The Manual states that a facility “cannot simply deem a resident to have opted to make such payments and then automatically bill for them upon the resident’s departure from the facility.” Charges to hold a bed and maintain the resident’s “personal effects in a particular living space that the resident has temporarily vacated… are calculated on the basis of a per diem bed-hold payment rate multiplied by however many days the resident is absent, as opposed to assessing the resident a fixed sum at the time of departure from the facility.” CMS distinguishes bed-hold payments from payments for admission or readmission, which are “not allowable.”
In summary, the Medicare Manuals provide that residents can leave their SNFs for short periods, such as a day or two, to enjoy gatherings with their families and friends without losing Medicare coverage. However, SNFs are allowed to bill residents to reserve their beds so long as they advised residents in advance of the charges to hold the bed and the residents have agreed, in advance, to make the payments.
The Center for Medicare Advocacy wishes you and yours a safe and healthy Thanksgiving.
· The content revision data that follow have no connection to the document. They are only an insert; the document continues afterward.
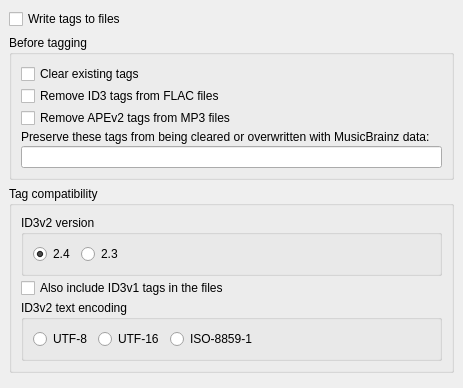
Before: the Qt Designer form ui/options_tags.ui in metabrainz/picard, drawn with Qt 5.
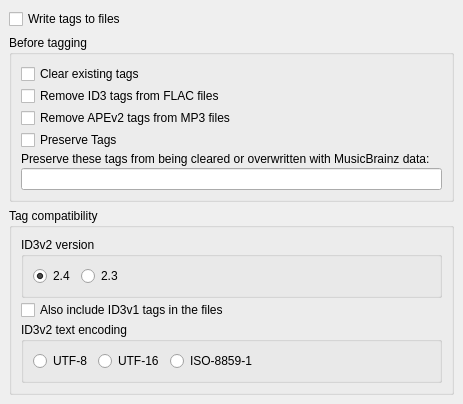
After: the same form once the commit is applied.

Commit message: Added a checkbox for preserve tags

What changed in the file:
```diff
--- a/ui/options_tags.ui
+++ b/ui/options_tags.ui
@@ -57,6 +57,13 @@
         </property>
        </widget>
       </item>
+      <item>
+       <widget class="QCheckBox" name="preserve_tags_box">
+        <property name="text">
+         <string>Preserve Tags</string>
+        </property>
+       </widget>
+      </item>
       <item>
        <widget class="QLabel" name="preserved_tags_label">
         <property name="text">
```
The commit also changes 3 other files.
November 19, 2020 – T. Edelman
 CMS, “Nursing Home Visitation – COVID-19,” QSO-20-39-NH (Sep. 17, 2020), https://www.cms.gov/files/document/qso-20-39-nh.pdf.
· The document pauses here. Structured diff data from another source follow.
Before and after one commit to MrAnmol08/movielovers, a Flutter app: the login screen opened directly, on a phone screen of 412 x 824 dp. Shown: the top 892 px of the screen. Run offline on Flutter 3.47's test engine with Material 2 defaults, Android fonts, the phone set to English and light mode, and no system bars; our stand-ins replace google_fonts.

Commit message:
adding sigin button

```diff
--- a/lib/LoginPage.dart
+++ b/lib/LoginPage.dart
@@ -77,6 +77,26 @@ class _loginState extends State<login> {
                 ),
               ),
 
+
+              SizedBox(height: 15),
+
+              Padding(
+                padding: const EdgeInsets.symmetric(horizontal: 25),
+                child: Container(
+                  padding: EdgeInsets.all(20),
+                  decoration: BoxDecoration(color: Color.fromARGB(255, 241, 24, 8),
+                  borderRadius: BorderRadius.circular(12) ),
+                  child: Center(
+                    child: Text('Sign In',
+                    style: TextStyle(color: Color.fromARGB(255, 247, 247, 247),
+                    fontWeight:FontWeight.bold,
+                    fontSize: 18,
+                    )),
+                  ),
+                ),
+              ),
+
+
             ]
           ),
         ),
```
 CMS, “CMS Urging Nursing Homes to Follow Established COVID Guidelines This Holiday Season” (Press Release, Nov. 18, 2020), https://www.cms.gov/newsroom/press-releases/cms-urging-nursing-homes-follow-established-covid-guidelines-holiday-season.
 Medicare Benefit Policy Manual, Pub. 100-02, Ch. 8, §30.7.3. (Example, second paragraph), https://www.cms.gov/Regulations-and-Guidance/Guidance/Manuals/Downloads/bp102c08pdf.pdf. Scroll down to page 43.
 Medicare Benefit Policy Manual, Pub. 100-02, Ch. 8, §30.7.3. (Example, third paragraph), https://www.cms.gov/Regulations-and-Guidance/Guidance/Manuals/Downloads/bp102c08pdf.pdf. Scroll down to page 43.
 Medicare Benefit Policy Manual, Pub. 100-02, Ch. 8, §30.7.3. (Example, third paragraph), https://www.cms.gov/Regulations-and-Guidance/Guidance/Manuals/Downloads/bp102c08pdf.pdf/. Scroll down to page 44.
 Medicare Benefit Policy Manual, Pub. 100-02, Ch. 3, §20.1.2, https://www.cms.gov/Regulations-and-Guidance/Guidance/Manuals/Downloads/bp102c03pdf.pdf. Scroll down to page 4.
 Medicare Claims Processing Manual, Pub. 100-04, Ch. 6, §220.127.116.11, https://www.cms.gov/Regulations-and-Guidance/Guidance/Manuals/Downloads/clm104c06.pdf. Scroll down to page 51. Note, unlike Medicaid in some states, the Medicare program does not provide any payment for “bed-hold.”
 Medicare Claims Processing Manual, Pub. 100-04, Ch. 6, §18.104.22.168, https://www.cms.gov/Regulations-and-Guidance/Guidance/Manuals/Downloads/clm104c06.pdf. Scroll down to page 51.
 42 U.S.C. §1395i-3(c)(1)(B)(iii), 42 C.F.R. §483.10(f)(10),(11).
 Medicare Claims Processing Manual, Pub. 100-04, Ch. 1, §22.214.171.124, https://www.cms.gov/Regulations-and-Guidance/Guidance/Manuals/Downloads/clm104c01.pdf. Scroll down to pages 49-50. CMS cites, as authority for this payment option, the Nursing Home Reform Law, 42 U.S.C. §1395i-3(c)(1)(B)(iii), and 42 C.F.R. §483.10(g)(17)-(18).
 Medicare Claims Processing Manual, Pub. 100-04, Ch. 1, §126.96.36.199, https://www.cms.gov/Regulations-and-Guidance/Guidance/Manuals/Downloads/clm104c01.pdf. Scroll down to page 50.
 Medicare Claims Processing Manual, Pub. 100-04, Ch. 1, §188.8.131.52, https://www.cms.gov/Regulations-and-Guidance/Guidance/Manuals/Downloads/clm104c01.pdf. Scroll down to page 49.
 Medicare Claims Processing Manual, Pub. 100-04, Ch. 1, §184.108.40.206 (http://www.cms.gov/Regulations-and-Guidance/Guidance/Manuals/Downloads/clm104c01.pdf). Scroll down to page 49.